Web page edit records
★ ★ ★ ★

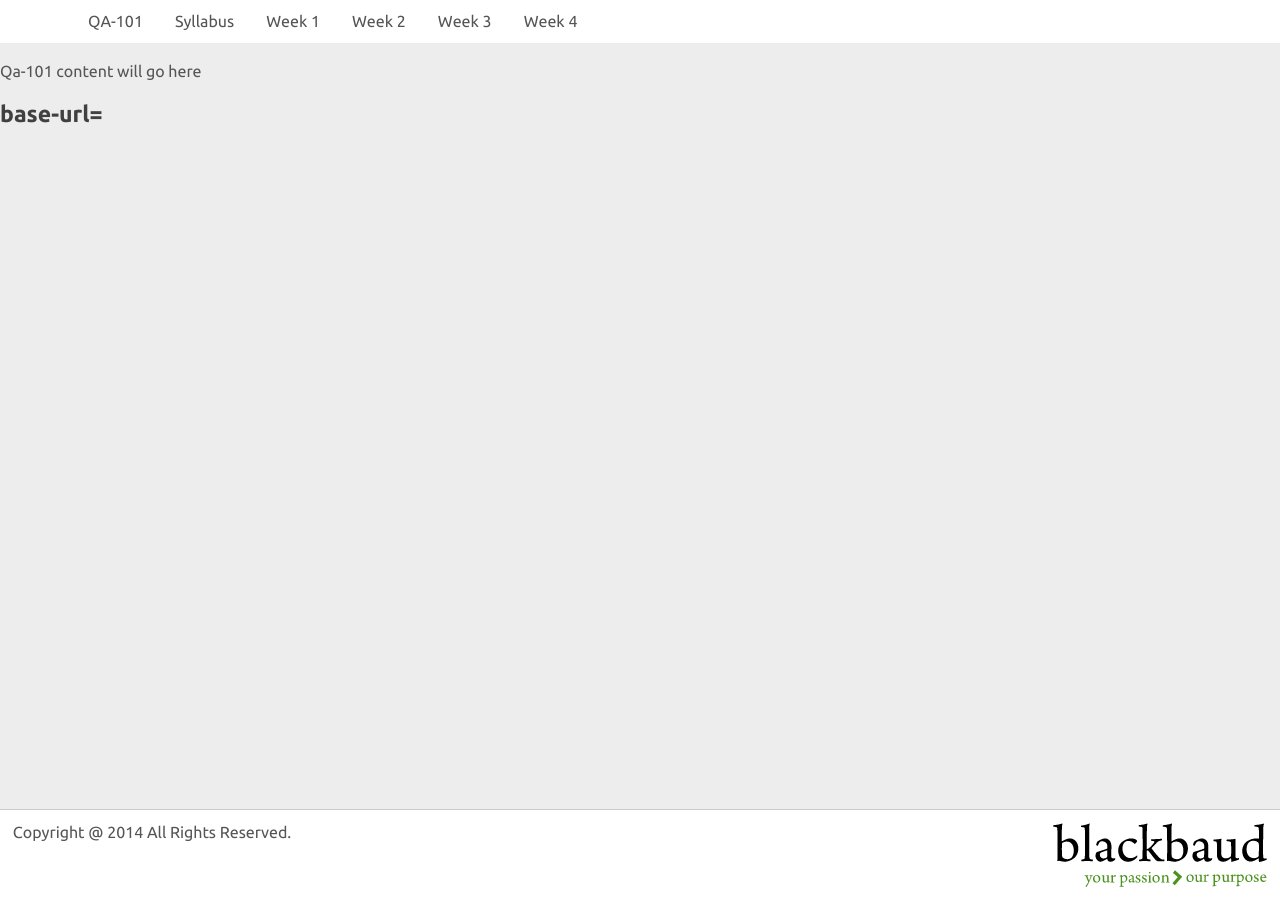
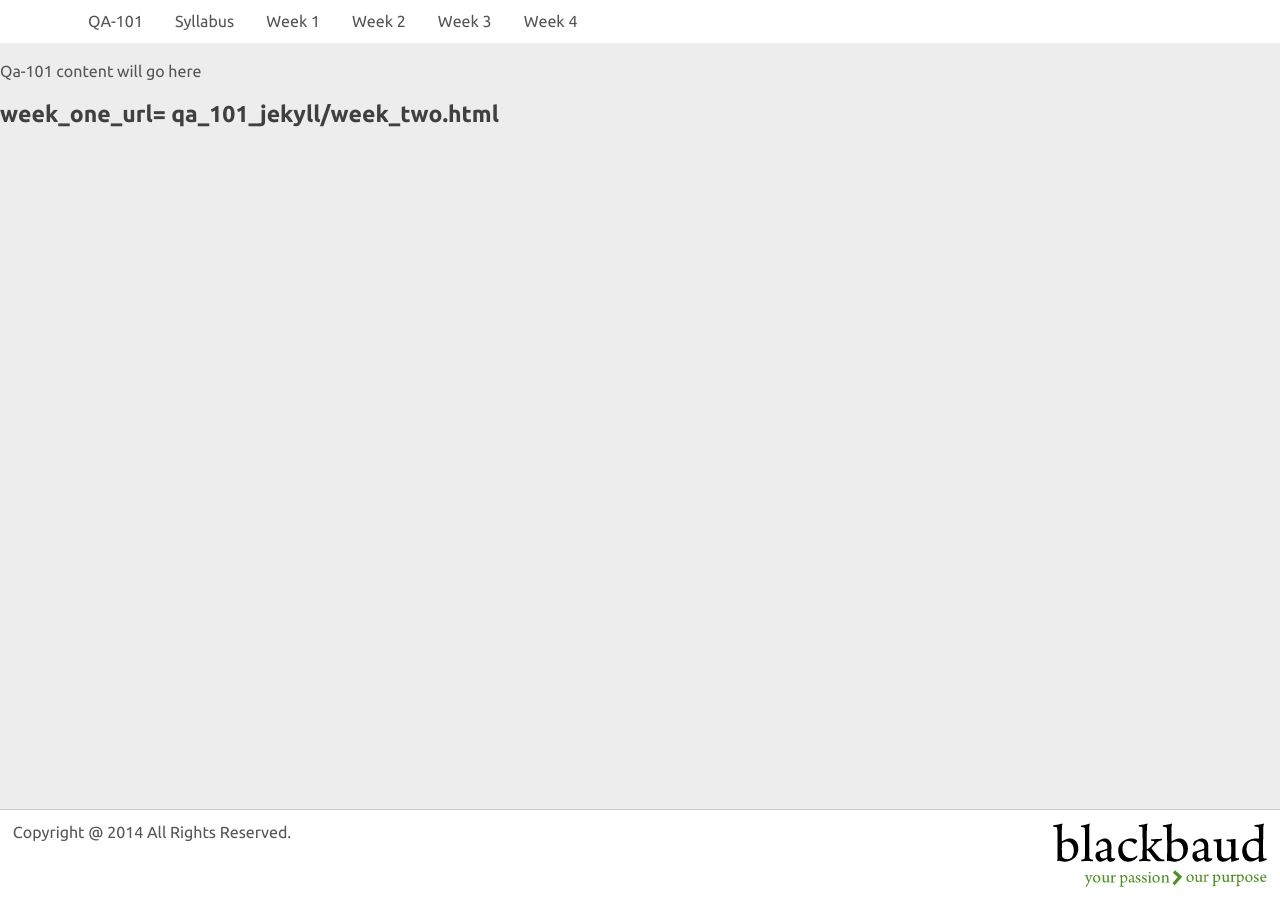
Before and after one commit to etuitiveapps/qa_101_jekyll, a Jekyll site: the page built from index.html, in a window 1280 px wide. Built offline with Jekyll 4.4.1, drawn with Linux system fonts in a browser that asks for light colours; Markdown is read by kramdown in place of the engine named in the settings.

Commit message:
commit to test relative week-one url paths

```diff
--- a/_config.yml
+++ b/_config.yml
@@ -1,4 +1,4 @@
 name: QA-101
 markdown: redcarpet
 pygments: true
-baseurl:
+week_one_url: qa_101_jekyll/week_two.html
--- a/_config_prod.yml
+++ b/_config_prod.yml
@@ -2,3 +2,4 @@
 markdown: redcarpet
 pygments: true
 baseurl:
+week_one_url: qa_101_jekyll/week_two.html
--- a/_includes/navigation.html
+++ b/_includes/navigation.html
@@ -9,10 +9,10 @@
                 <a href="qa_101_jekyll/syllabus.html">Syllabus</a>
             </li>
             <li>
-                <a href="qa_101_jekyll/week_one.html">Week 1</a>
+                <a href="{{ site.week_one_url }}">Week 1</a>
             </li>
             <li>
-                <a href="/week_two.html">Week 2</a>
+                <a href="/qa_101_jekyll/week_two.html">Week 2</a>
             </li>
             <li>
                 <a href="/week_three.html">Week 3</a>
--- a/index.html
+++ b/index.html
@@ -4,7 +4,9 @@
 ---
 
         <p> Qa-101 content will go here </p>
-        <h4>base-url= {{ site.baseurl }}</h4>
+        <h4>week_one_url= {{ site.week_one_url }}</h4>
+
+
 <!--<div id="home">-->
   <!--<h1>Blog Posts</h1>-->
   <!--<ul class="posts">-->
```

★ ★ ★ ★

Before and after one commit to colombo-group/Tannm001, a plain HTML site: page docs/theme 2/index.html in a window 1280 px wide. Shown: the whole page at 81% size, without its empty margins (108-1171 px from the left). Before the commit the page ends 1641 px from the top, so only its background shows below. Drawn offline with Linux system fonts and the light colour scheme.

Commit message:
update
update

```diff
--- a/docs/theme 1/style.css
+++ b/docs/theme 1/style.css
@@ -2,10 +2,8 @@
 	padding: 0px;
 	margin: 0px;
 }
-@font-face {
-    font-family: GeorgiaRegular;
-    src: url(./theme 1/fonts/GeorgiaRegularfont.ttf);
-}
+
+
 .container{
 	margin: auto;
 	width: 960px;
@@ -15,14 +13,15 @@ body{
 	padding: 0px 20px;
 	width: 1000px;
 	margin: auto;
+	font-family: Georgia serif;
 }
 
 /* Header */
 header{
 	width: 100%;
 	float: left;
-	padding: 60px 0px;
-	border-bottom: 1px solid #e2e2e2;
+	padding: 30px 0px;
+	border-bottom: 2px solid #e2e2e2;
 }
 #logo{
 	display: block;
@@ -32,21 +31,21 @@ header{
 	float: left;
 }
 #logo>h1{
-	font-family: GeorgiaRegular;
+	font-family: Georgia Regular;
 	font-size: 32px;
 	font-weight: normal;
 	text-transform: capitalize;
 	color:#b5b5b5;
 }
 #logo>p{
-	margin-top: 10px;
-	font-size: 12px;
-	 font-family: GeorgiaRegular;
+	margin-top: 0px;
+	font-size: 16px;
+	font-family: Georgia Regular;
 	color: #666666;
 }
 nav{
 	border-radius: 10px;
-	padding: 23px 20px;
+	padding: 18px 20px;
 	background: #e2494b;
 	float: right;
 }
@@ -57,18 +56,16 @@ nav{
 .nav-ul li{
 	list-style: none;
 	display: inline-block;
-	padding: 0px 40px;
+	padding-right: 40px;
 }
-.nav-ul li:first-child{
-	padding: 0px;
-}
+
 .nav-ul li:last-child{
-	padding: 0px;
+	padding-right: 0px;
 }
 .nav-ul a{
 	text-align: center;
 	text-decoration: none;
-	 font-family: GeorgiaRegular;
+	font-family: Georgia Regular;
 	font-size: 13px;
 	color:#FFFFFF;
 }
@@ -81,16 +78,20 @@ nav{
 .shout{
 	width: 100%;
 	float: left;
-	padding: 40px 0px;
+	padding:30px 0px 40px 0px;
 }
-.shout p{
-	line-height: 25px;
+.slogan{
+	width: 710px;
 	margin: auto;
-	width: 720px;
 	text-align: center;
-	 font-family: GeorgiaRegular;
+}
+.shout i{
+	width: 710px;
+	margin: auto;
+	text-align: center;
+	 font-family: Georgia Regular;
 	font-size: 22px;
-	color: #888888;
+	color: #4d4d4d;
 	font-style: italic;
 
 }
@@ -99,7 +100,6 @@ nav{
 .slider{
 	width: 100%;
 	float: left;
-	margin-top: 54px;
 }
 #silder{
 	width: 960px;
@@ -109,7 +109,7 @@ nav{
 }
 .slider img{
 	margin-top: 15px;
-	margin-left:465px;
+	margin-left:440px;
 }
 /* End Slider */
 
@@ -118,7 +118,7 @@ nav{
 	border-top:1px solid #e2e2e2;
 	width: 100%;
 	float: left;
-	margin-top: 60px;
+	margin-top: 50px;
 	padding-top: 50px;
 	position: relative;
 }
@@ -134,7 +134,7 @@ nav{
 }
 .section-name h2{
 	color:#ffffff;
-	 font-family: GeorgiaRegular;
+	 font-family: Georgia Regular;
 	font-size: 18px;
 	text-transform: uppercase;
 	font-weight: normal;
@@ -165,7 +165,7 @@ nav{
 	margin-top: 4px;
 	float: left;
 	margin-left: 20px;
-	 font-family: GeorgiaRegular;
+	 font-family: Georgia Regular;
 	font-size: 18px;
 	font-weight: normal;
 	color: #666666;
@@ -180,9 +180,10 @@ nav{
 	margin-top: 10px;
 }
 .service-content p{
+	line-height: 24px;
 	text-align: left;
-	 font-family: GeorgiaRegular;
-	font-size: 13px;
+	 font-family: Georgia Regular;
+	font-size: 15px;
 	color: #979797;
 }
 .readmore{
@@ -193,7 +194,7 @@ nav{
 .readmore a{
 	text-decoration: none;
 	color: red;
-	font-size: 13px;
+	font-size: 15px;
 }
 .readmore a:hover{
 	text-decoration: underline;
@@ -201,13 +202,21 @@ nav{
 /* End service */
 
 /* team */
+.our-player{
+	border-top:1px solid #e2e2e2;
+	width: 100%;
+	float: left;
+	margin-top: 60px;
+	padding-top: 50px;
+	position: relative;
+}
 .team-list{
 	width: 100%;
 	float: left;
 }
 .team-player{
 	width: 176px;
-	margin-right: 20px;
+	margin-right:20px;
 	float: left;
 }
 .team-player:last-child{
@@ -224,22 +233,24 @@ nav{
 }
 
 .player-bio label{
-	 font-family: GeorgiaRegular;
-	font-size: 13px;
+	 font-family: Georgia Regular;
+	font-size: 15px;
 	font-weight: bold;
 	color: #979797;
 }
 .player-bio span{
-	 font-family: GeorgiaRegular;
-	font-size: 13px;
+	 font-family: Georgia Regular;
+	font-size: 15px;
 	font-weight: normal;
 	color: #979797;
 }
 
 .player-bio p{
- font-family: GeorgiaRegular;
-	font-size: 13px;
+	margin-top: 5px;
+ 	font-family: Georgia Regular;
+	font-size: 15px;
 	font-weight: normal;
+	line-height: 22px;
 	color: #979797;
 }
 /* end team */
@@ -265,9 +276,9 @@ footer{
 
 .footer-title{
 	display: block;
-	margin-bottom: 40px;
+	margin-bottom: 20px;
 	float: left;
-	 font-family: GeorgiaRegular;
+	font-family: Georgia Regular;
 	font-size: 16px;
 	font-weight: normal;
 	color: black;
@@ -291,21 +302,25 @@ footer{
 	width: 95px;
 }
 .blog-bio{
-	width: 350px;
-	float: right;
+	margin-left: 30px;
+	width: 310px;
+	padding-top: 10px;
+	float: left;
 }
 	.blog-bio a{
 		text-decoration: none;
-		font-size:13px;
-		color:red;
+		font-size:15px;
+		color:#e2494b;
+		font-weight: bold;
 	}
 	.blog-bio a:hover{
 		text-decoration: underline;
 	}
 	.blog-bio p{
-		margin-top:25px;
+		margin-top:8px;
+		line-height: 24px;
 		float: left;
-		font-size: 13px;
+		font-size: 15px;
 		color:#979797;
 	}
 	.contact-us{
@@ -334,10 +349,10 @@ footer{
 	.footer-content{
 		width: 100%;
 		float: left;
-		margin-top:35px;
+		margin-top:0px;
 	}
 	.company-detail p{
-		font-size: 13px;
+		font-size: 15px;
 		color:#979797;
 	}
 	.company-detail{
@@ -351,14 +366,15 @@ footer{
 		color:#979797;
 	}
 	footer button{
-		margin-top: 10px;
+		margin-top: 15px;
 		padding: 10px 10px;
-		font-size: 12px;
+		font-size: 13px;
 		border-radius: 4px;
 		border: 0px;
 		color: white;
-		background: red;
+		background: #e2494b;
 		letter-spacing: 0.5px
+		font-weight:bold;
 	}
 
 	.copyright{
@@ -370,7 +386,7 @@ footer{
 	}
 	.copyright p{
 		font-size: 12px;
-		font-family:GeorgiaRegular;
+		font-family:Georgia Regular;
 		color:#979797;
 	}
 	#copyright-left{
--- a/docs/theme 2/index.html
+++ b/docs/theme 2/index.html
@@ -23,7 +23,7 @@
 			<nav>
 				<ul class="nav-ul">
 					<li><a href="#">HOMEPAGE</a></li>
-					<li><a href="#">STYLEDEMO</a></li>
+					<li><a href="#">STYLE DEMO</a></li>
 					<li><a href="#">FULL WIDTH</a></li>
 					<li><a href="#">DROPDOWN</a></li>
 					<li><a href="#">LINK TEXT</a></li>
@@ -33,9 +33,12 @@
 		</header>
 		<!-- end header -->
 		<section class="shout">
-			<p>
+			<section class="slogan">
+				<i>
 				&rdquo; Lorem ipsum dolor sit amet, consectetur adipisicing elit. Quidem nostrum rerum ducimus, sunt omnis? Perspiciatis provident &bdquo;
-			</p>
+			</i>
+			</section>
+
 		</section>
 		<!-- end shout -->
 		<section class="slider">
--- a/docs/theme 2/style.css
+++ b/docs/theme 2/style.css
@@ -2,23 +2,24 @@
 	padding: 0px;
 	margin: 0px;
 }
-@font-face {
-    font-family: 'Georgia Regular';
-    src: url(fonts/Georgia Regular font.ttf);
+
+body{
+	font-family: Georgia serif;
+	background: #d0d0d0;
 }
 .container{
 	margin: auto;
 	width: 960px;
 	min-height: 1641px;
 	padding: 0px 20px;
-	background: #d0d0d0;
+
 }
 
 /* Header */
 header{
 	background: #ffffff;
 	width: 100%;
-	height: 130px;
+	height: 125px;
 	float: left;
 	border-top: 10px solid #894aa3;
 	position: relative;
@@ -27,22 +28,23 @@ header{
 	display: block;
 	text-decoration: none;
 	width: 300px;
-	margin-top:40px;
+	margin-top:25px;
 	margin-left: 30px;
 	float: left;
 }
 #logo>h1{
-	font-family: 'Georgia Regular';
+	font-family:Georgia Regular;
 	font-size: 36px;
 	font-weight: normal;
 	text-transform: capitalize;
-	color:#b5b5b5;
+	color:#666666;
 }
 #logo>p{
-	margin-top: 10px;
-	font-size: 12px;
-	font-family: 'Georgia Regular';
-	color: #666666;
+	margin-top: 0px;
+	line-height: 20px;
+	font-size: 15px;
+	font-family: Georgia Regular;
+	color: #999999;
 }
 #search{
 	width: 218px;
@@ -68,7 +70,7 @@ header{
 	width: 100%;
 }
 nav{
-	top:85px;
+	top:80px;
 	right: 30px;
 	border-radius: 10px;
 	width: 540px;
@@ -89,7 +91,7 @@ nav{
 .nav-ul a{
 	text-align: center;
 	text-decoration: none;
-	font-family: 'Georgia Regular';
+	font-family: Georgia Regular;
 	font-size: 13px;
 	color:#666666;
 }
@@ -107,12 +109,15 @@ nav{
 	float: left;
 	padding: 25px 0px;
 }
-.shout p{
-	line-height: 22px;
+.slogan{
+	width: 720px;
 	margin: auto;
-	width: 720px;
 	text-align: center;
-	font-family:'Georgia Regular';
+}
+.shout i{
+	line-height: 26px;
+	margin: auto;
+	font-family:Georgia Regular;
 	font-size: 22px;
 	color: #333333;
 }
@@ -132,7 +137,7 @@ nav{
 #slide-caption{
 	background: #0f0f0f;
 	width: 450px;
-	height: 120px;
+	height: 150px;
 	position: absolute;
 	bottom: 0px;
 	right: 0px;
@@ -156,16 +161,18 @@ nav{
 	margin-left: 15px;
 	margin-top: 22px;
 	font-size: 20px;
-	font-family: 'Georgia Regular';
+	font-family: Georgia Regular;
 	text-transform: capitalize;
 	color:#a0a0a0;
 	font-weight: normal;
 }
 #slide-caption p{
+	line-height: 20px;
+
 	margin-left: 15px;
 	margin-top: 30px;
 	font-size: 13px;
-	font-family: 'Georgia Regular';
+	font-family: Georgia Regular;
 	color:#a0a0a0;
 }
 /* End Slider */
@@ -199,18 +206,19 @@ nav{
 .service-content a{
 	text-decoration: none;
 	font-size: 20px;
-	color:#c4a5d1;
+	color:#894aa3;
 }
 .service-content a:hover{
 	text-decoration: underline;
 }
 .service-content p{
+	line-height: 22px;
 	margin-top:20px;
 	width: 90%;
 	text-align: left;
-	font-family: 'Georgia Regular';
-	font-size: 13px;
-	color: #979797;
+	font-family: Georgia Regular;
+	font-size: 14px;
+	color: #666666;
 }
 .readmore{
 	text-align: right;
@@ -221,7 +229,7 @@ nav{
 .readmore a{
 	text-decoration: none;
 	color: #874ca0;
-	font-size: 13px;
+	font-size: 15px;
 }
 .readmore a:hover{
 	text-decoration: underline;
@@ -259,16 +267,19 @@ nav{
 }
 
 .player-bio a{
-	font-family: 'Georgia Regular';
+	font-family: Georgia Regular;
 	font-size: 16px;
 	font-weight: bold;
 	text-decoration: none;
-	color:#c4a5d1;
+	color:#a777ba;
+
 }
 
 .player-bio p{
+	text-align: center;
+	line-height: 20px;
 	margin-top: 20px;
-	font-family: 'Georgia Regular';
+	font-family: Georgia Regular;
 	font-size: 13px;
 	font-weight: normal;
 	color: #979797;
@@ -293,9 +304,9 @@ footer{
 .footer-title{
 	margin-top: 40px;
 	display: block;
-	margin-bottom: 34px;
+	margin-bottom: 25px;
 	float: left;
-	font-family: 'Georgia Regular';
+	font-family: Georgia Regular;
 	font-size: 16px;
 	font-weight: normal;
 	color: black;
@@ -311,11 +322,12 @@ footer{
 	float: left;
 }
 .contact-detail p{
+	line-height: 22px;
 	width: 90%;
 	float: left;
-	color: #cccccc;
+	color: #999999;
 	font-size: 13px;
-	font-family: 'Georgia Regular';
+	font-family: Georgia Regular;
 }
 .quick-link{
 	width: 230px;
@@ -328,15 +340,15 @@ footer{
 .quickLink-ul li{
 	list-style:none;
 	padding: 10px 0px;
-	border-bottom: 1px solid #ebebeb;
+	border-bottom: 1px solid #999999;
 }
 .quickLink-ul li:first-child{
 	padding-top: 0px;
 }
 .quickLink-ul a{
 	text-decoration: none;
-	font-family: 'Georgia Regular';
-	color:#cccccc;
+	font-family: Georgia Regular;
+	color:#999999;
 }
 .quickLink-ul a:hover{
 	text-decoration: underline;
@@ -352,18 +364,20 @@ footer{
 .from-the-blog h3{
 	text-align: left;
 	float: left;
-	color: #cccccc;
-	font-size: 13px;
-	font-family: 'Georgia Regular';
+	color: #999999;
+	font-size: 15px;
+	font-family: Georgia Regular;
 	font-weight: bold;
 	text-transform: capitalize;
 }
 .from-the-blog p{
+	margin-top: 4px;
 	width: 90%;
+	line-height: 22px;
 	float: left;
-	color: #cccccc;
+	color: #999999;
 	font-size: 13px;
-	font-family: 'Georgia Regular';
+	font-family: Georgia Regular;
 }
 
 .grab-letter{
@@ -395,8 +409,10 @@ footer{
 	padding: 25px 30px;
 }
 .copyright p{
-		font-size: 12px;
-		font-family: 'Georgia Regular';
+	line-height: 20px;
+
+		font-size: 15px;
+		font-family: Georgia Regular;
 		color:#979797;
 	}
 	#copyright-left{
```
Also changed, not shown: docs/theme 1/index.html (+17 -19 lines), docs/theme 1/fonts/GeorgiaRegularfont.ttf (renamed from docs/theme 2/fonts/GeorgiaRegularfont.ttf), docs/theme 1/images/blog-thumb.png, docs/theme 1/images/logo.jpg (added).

★ ★ ★ ★

Action item
Check each line of the records for "hover" and copy the ones that contain it.

Response to the exercise
 .readmore a:hover{
 	.blog-bio a:hover{
 .service-content a:hover{
 .readmore a:hover{
 .quickLink-ul a:hover{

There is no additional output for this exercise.